Five years after restarting its presence in the Kansas City construction market, McCarthy Building Companies is touting over $300 million in business booked in Johnson County and a full-time staff of 40 employees. 

McCarthy's largest KC-area project to date is the $267 million Tomahawk Creek Wastewater Treatment Facility expansion. As the Construction Manager at Risk for the project, McCarthy is overseeing demolition of the existing facility at 107th and Lee Boulevard in Leawood and providing construction services for a new plant that almost triples existing capacity. Delivery is set for 2021.

The project represents an unexpected growth opportunity in public infrastructure for the St. Louis-based contractor that averages more than $3 billion a year in business. When McCarthy re-entered the KC market in 2013 after a five-year hiatus, its goal was to build on its traditionally strong markets of health care, education, and advanced technology and manufacturing.

“Those are the three markets we targeted, but we have found our way into both the municipal and water/wastewater markets,” said Barry Sutherland, who leads business development for McCarthy’s local office. “As a national contractor, we have the ability to offer robust service to deliver a project on budget and on schedule. We help clients think through ways to meet their budget and work to build trust early.”

Additional recent public projects include design-build services for Merriam’s new $30 million 66,000-square-foot aquatic and community center, as well as construction of Johnson County’s new $16.5 million, 32,500-square-foot facility to house medical examiner operations.

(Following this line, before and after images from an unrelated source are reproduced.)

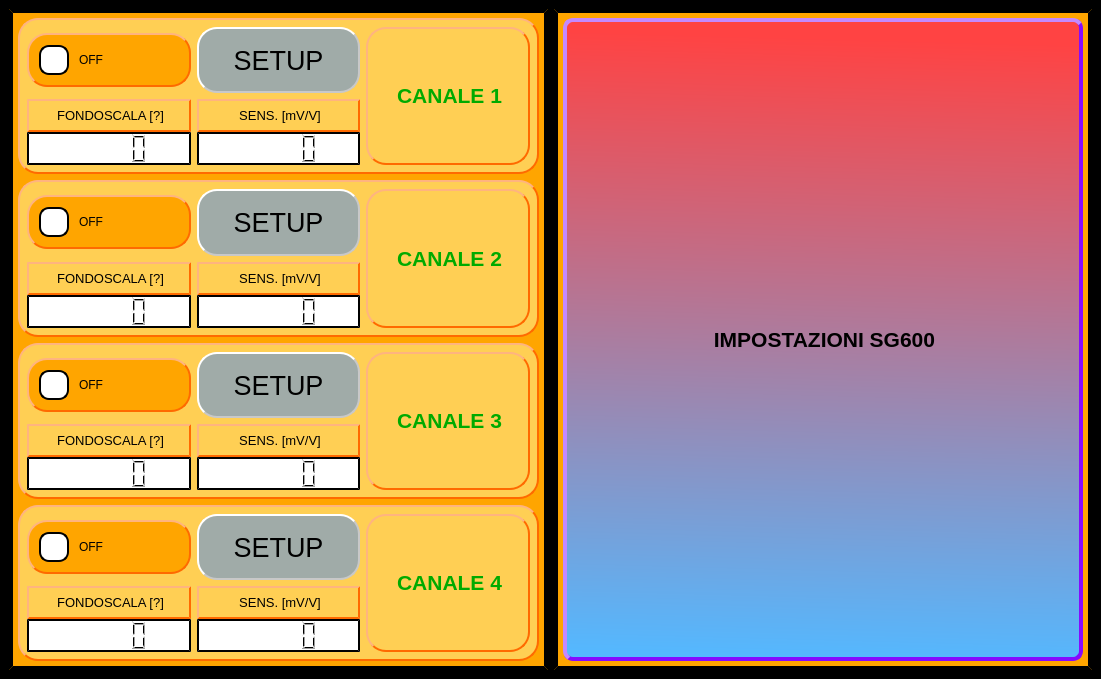
The window that Qt Creator/QT_Finestra_#2.ui (Mixer97/tesi_triennale) describes before a commit, drawn with Qt 5.
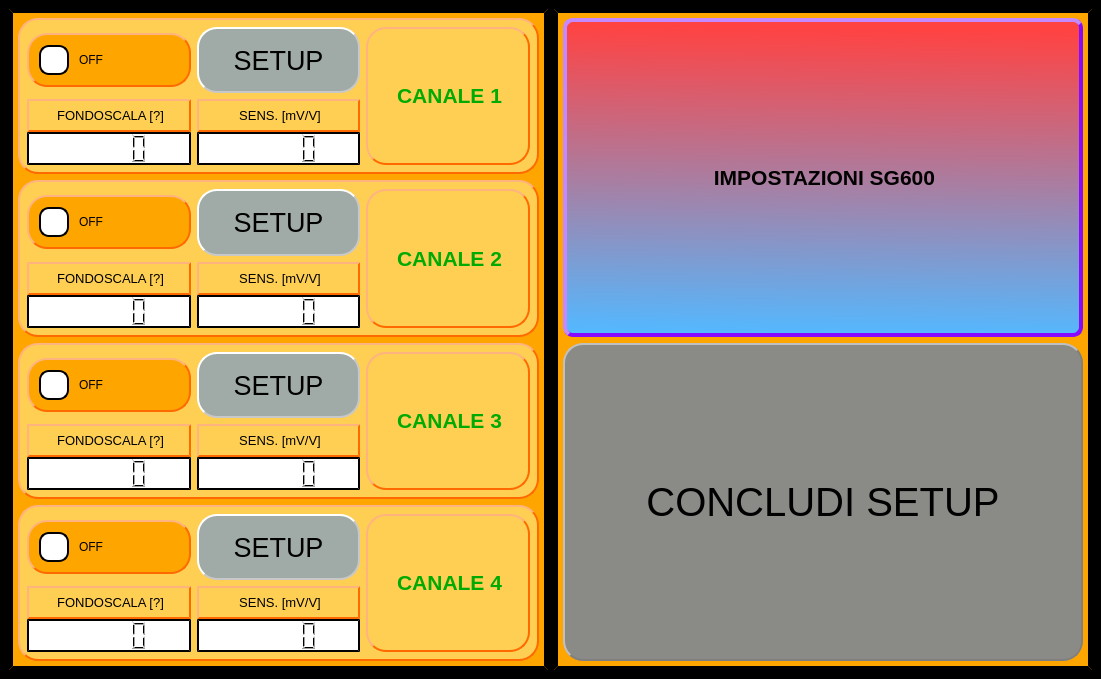
The same window after the commit.

Patch:
```diff
--- a/Qt Creator/QT_Finestra_#2.ui
+++ b/Qt Creator/QT_Finestra_#2.ui
@@ -907,7 +907,40 @@
         </property>
         <layout class="QGridLayout" name="gridLayout_26">
          <item row="2" column="0">
-          <layout class="QGridLayout" name="gridLayout_27"/>
+          <layout class="QGridLayout" name="gridLayout_27">
+           <item row="0" column="0">
+            <widget class="QPushButton" name="pushButton">
+             <property name="sizePolicy">
+              <sizepolicy hsizetype="Minimum" vsizetype="Ignored">
+               <horstretch>0</horstretch>
+               <verstretch>0</verstretch>
+              </sizepolicy>
+             </property>
+             <property name="font">
+              <font>
+               <pointsize>30</pointsize>
+              </font>
+             </property>
+             <property name="styleSheet">
+              <string notr="true">QWidget {
+	background-color:rgb(138, 139, 135); 
+	border-style: outset;
+    border-width: 2px;
+    border-color: grey;
+	border-style: outset;
+	border-radius: 20px;
+}
+QPushButton{
+	color: rgb(0,0,0);
+}
+</string>
+             </property>
+             <property name="text">
+              <string>CONCLUDI SETUP</string>
+             </property>
+            </widget>
+           </item>
+          </layout>
          </item>
          <item row="0" column="0">
           <layout class="QGridLayout" name="gridLayout_25">
```
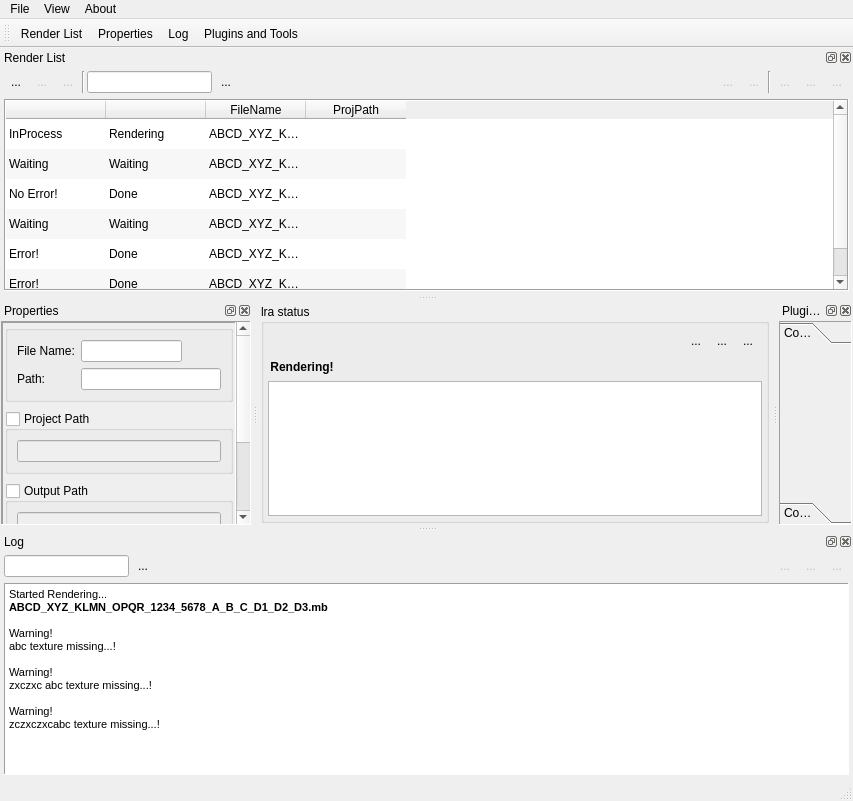
Qt form uis/winMain.ui (kaymatrix/lra) before a commit.
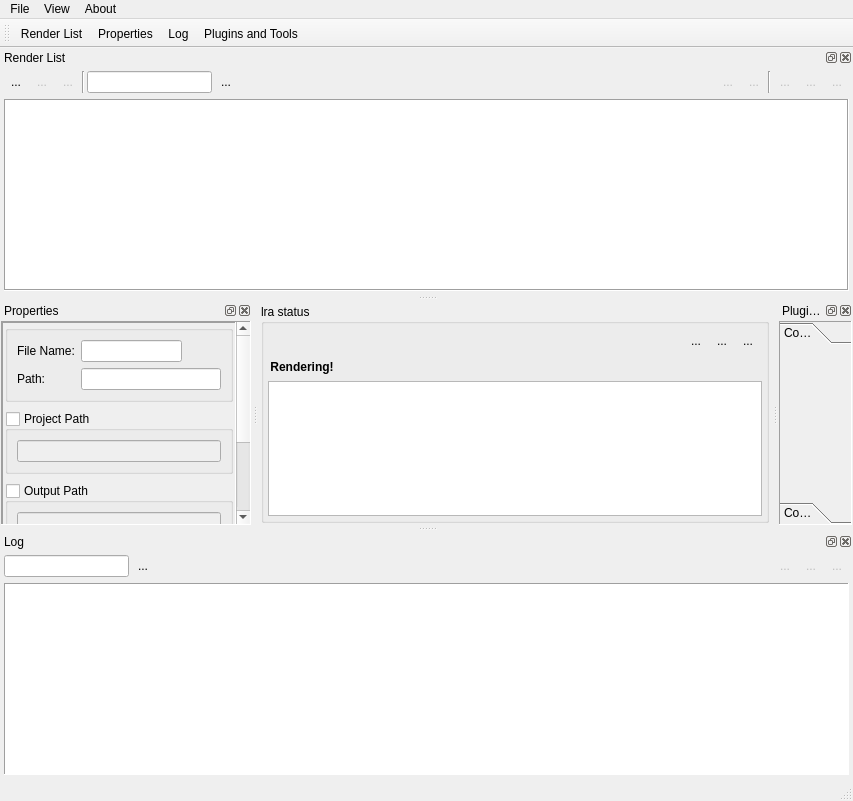
The same form after that commit. The open tabs and pages were chosen to show the change. Icons and pictures are not drawn.

Commit message: removed empty folder

```diff
--- a/uis/winMain.ui
+++ b/uis/winMain.ui
@@ -468,17 +468,7 @@
 &lt;html&gt;&lt;head&gt;&lt;meta name=&quot;qrichtext&quot; content=&quot;1&quot; /&gt;&lt;style type=&quot;text/css&quot;&gt;
 p, li { white-space: pre-wrap; }
 &lt;/style&gt;&lt;/head&gt;&lt;body style=&quot; font-family:'MS Shell Dlg 2'; font-size:8.25pt; font-weight:400; font-style:normal;&quot;&gt;
-&lt;p style=&quot; margin-top:0px; margin-bottom:0px; margin-left:0px; margin-right:0px; -qt-block-indent:0; text-indent:0px;&quot;&gt;&lt;span style=&quot; font-size:8pt;&quot;&gt;Started Rendering...&lt;/span&gt;&lt;/p&gt;
-&lt;p style=&quot; margin-top:0px; margin-bottom:0px; margin-left:0px; margin-right:0px; -qt-block-indent:0; text-indent:0px;&quot;&gt;&lt;span style=&quot; font-size:8pt; font-weight:600;&quot;&gt;ABCD_XYZ_KLMN_OPQR_1234_5678_A_B_C_D1_D2_D3.mb&lt;/span&gt;&lt;/p&gt;
-&lt;p style=&quot;-qt-paragraph-type:empty; margin-top:0px; margin-bottom:0px; margin-left:0px; margin-right:0px; -qt-block-indent:0; text-indent:0px; font-size:8pt; font-weight:600;&quot;&gt;&lt;/p&gt;
-&lt;p style=&quot; margin-top:0px; margin-bottom:0px; margin-left:0px; margin-right:0px; -qt-block-indent:0; text-indent:0px;&quot;&gt;&lt;span style=&quot; font-size:8pt;&quot;&gt;Warning!&lt;/span&gt;&lt;/p&gt;
-&lt;p style=&quot; margin-top:0px; margin-bottom:0px; margin-left:0px; margin-right:0px; -qt-block-indent:0; text-indent:0px;&quot;&gt;&lt;span style=&quot; font-size:8pt;&quot;&gt;abc texture missing...!&lt;/span&gt;&lt;/p&gt;
-&lt;p style=&quot;-qt-paragraph-type:empty; margin-top:0px; margin-bottom:0px; margin-left:0px; margin-right:0px; -qt-block-indent:0; text-indent:0px; font-size:8pt;&quot;&gt;&lt;/p&gt;
-&lt;p style=&quot; margin-top:0px; margin-bottom:0px; margin-left:0px; margin-right:0px; -qt-block-indent:0; text-indent:0px;&quot;&gt;&lt;span style=&quot; font-size:8pt;&quot;&gt;Warning!&lt;/span&gt;&lt;/p&gt;
-&lt;p style=&quot; margin-top:0px; margin-bottom:0px; margin-left:0px; margin-right:0px; -qt-block-indent:0; text-indent:0px;&quot;&gt;&lt;span style=&quot; font-size:8pt;&quot;&gt;zxczxc abc texture missing...!&lt;/span&gt;&lt;/p&gt;
-&lt;p style=&quot;-qt-paragraph-type:empty; margin-top:0px; margin-bottom:0px; margin-left:0px; margin-right:0px; -qt-block-indent:0; text-indent:0px; font-size:8pt;&quot;&gt;&lt;/p&gt;
-&lt;p style=&quot; margin-top:0px; margin-bottom:0px; margin-left:0px; margin-right:0px; -qt-block-indent:0; text-indent:0px;&quot;&gt;&lt;span style=&quot; font-size:8pt;&quot;&gt;Warning!&lt;/span&gt;&lt;/p&gt;
-&lt;p style=&quot; margin-top:0px; margin-bottom:0px; margin-left:0px; margin-right:0px; -qt-block-indent:0; text-indent:0px;&quot;&gt;&lt;span style=&quot; font-size:8pt;&quot;&gt;zczxczxcabc texture missing...!&lt;/span&gt;&lt;/p&gt;&lt;/body&gt;&lt;/html&gt;</string>
+&lt;p style=&quot;-qt-paragraph-type:empty; margin-top:0px; margin-bottom:0px; margin-left:0px; margin-right:0px; -qt-block-indent:0; text-indent:0px; font-size:8pt;&quot;&gt;&lt;/p&gt;&lt;/body&gt;&lt;/html&gt;</string>
           </property>
          </widget>
         </item>
@@ -936,194 +926,6 @@
           <attribute name="verticalHeaderVisible">
            <bool>false</bool>
           </attribute>
-          <row>
-           <property name="text">
-            <string>New Row</string>
-           </property>
-          </row>
-          <row>
-           <property name="text">
-            <string>New Row</string>
-           </property>
-          </row>
-          <row>
-           <property name="text">
-            <string>New Row</string>
-           </property>
-          </row>
-          <row>
-           <property name="text">
-            <string>New Row</string>
-           </property>
-          </row>
-          <row>
-           <property name="text">
-            <string>New Row</string>
-           </property>
-          </row>
-          <row>
-           <property name="text">
-            <string>New Row</string>
-           </property>
-          </row>
-          <column>
-           <property name="text">
-            <string/>
-           </property>
-          </column>
-          <column>
-           <property name="text">
-            <string/>
-           </property>
-          </column>
-          <column>
-           <property name="text">
-            <string>FileName</string>
-           </property>
-          </column>
-          <column>
-           <property name="text">
-            <string>ProjPath</string>
-           </property>
-          </column>
-          <item row="0" column="0">
-           <property name="text">
-            <string>InProcess</string>
-           </property>
-           <property name="icon">
-            <iconset resource="../res/imgs.qrc">
-             <normaloff>:/ic0416/icons/04/16/06.png</normaloff>:/ic0416/icons/04/16/06.png</iconset>
-           </property>
-          </item>
-          <item row="0" column="1">
-           <property name="text">
-            <string>Rendering</string>
-           </property>
-           <property name="icon">
-            <iconset resource="../res/imgs.qrc">
-             <normaloff>:/ic0316/icons/03/16/31.png</normaloff>:/ic0316/icons/03/16/31.png</iconset>
-           </property>
-          </item>
-          <item row="0" column="2">
-           <property name="text">
-            <string>ABCD_XYZ_KLMN_OPQR_1234_5678_A_B_C_D1_D2_D3.mb</string>
-           </property>
-          </item>
-          <item row="1" column="0">
-           <property name="text">
-            <string>Waiting</string>
-           </property>
-           <property name="icon">
-            <iconset resource="../res/imgs.qrc">
-             <normaloff>:/ic0416/icons/04/16/10.png</normaloff>:/ic0416/icons/04/16/10.png</iconset>
-           </property>
-          </item>
-          <item row="1" column="1">
-           <property name="text">
-            <string>Waiting</string>
-           </property>
-           <property name="icon">
-            <iconset resource="../res/imgs.qrc">
-             <normaloff>:/ic0216/icons/02/16/37.png</normaloff>:/ic0216/icons/02/16/37.png</iconset>
-           </property>
-          </item>
-          <item row="1" column="2">
-           <property name="text">
-            <string>ABCD_XYZ_KLMN_OPQR_1234_5678_A_B_C_D1_D2_D3.mb</string>
-           </property>
-          </item>
-          <item row="2" column="0">
-           <property name="text">
-            <string>No Error!</string>
-           </property>
-           <property name="icon">
-            <iconset resource="../res/imgs.qrc">
-             <normaloff>:/ic0416/icons/04/16/02.png</normaloff>:/ic0416/icons/04/16/02.png</iconset>
-           </property>
-          </item>
-          <item row="2" column="1">
-           <property name="text">
-            <string>Done</string>
-           </property>
-           <property name="icon">
-            <iconset resource="../res/imgs.qrc">
-             <normaloff>:/ic0316/icons/03/16/02.png</normaloff>:/ic0316/icons/03/16/02.png</iconset>
-           </property>
-          </item>
-          <item row="2" column="2">
-           <property name="text">
-            <string>ABCD_XYZ_KLMN_OPQR_1234_5678_A_B_C_D1_D2_D3.mb</string>
-           </property>
-          </item>
-          <item row="3" column="0">
-           <property name="text">
-            <string>Waiting</string>
-           </property>
-           <property name="icon">
-            <iconset resource="../res/imgs.qrc">
-             <normaloff>:/ic0416/icons/04/16/10.png</normaloff>:/ic0416/icons/04/16/10.png</iconset>
-           </property>
-          </item>
-          <item row="3" column="1">
-           <property name="text">
-            <string>Waiting</string>
-           </property>
-           <property name="icon">
-            <iconset resource="../res/imgs.qrc">
-             <normaloff>:/ic0216/icons/02/16/37.png</normaloff>:/ic0216/icons/02/16/37.png</iconset>
-           </property>
-          </item>
-          <item row="3" column="2">
-           <property name="text">
-            <string>ABCD_XYZ_KLMN_OPQR_1234_5678_A_B_C_D1_D2_D3.mb</string>
-           </property>
-          </item>
-          <item row="4" column="0">
-           <property name="text">
-            <string>Error!</string>
-           </property>
-           <property name="icon">
-            <iconset resource="../res/imgs.qrc">
-             <normaloff>:/ic0416/icons/04/16/01.png</normaloff>:/ic0416/icons/04/16/01.png</iconset>
-           </property>
-          </item>
-          <item row="4" column="1">
-           <property name="text">
-            <string>Done</string>
-           </property>
-           <property name="icon">
-            <iconset resource="../res/imgs.qrc">
-             <normaloff>:/ic0316/icons/03/16/02.png</normaloff>:/ic0316/icons/03/16/02.png</iconset>
-           </property>
-          </item>
-          <item row="4" column="2">
-           <property name="text">
-            <string>ABCD_XYZ_KLMN_OPQR_1234_5678_A_B_C_D1_D2_D3.mb</string>
-           </property>
-          </item>
-          <item row="5" column="0">
-           <property name="text">
-            <string>Error!</string>
-           </property>
-           <property name="icon">
-            <iconset resource="../res/imgs.qrc">
-             <normaloff>:/ic0416/icons/04/16/01.png</normaloff>:/ic0416/icons/04/16/01.png</iconset>
-           </property>
-          </item>
-          <item row="5" column="1">
-           <property name="text">
-            <string>Done</string>
-           </property>
-           <property name="icon">
-            <iconset resource="../res/imgs.qrc">
-             <normaloff>:/ic0316/icons/03/16/02.png</normaloff>:/ic0316/icons/03/16/02.png</iconset>
-           </property>
-          </item>
-          <item row="5" column="2">
-           <property name="text">
-            <string>ABCD_XYZ_KLMN_OPQR_1234_5678_A_B_C_D1_D2_D3.mb</string>
-           </property>
-          </item>
          </widget>
         </item>
        </layout>
```
Left out of the diff: 4 changed lines with no effect on the pictures.
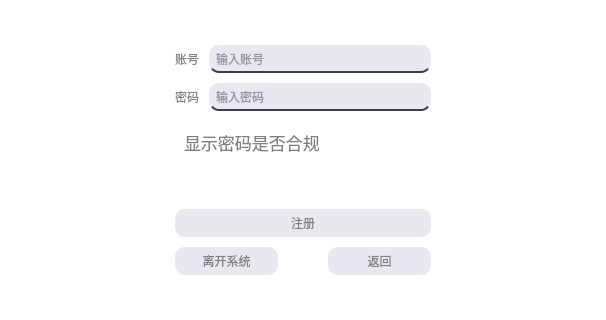
First picture: the form in class/图书管理系统3/注册界面完美.ui, repository QLluck/python, before the edit; both pictures show x 0 to 606 and y 281 to 601 of the 606 by 837 pixel window.
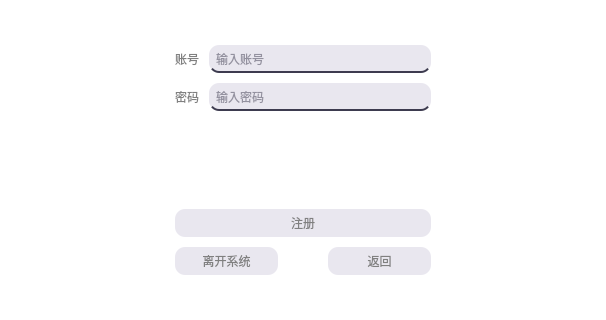
Second picture: the form after the edit.

Diff of the .ui file:
```diff
--- a/class/图书管理系统3/注册界面完美.ui
+++ b/class/图书管理系统3/注册界面完美.ui
@@ -210,7 +210,7 @@
 &lt;html&gt;&lt;head&gt;&lt;meta name=&quot;qrichtext&quot; content=&quot;1&quot; /&gt;&lt;style type=&quot;text/css&quot;&gt;
 p, li { white-space: pre-wrap; }
 &lt;/style&gt;&lt;/head&gt;&lt;body style=&quot; font-family:'.AppleSystemUIFont'; font-size:13pt; font-weight:400; font-style:normal;&quot;&gt;
-&lt;p style=&quot; margin-top:0px; margin-bottom:0px; margin-left:0px; margin-right:0px; -qt-block-indent:0; text-indent:0px;&quot;&gt;显示密码是否合规&lt;/p&gt;&lt;/body&gt;&lt;/html&gt;</string>
+&lt;p style=&quot;-qt-paragraph-type:empty; margin-top:0px; margin-bottom:0px; margin-left:0px; margin-right:0px; -qt-block-indent:0; text-indent:0px;&quot;&gt;&lt;br /&gt;&lt;/p&gt;&lt;/body&gt;&lt;/html&gt;</string>
        </property>
       </widget>
      </item>
```
Left out of the diff: 3 changed lines with no effect on the pictures.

Steve Meuschke, McCarthy's vice president of KC operations, said his team plans to build on the recent string of local government projects while continuing to chase McCarthy’s traditional bread-and-butter markets.

“There’s a lot of work out there,” Meuschke said. “I think clients are now spending money that they weren’t willing to spend in the past. That’s just how the economy is right now. All the markets are very active.”